For Gunter as well as for all pediatricians, the main message is that you need to feel comfortable with your child’s doctor and your relationship with them. As parents, we all have ideas for how we want to raise our children and pediatricians can play a vital role in that. They can help you in all phases of your child’s life, from that first year when you are learning about your child through the toddler, preschool, and school years. The goal is to treat not only the developmental issues but the whole child, because, after all, whether your child is special needs or not, you want to enjoy these early years while you have them. Your pediatrician can be a partner in that pursuit.

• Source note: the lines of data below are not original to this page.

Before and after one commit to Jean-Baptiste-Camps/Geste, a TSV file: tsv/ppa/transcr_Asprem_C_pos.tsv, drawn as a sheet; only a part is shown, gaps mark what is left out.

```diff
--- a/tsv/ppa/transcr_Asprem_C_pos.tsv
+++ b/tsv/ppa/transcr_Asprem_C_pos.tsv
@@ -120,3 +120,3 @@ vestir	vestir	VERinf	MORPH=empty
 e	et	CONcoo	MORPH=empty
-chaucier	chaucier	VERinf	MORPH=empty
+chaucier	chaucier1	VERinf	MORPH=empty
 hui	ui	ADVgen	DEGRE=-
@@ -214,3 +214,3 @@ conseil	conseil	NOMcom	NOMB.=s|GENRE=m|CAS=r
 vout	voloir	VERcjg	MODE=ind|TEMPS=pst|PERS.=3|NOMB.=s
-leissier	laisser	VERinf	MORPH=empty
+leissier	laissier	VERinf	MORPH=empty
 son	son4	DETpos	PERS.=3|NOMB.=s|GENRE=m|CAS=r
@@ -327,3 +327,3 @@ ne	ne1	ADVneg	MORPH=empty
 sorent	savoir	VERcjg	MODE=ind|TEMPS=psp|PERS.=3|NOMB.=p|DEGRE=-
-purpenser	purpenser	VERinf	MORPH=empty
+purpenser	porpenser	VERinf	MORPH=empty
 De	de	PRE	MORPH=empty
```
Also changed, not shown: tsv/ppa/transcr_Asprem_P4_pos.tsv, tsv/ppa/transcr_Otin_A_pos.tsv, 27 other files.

You can contact Dr. Katie Gunter and Huntsville Pediatric Associates at 256.265.2464.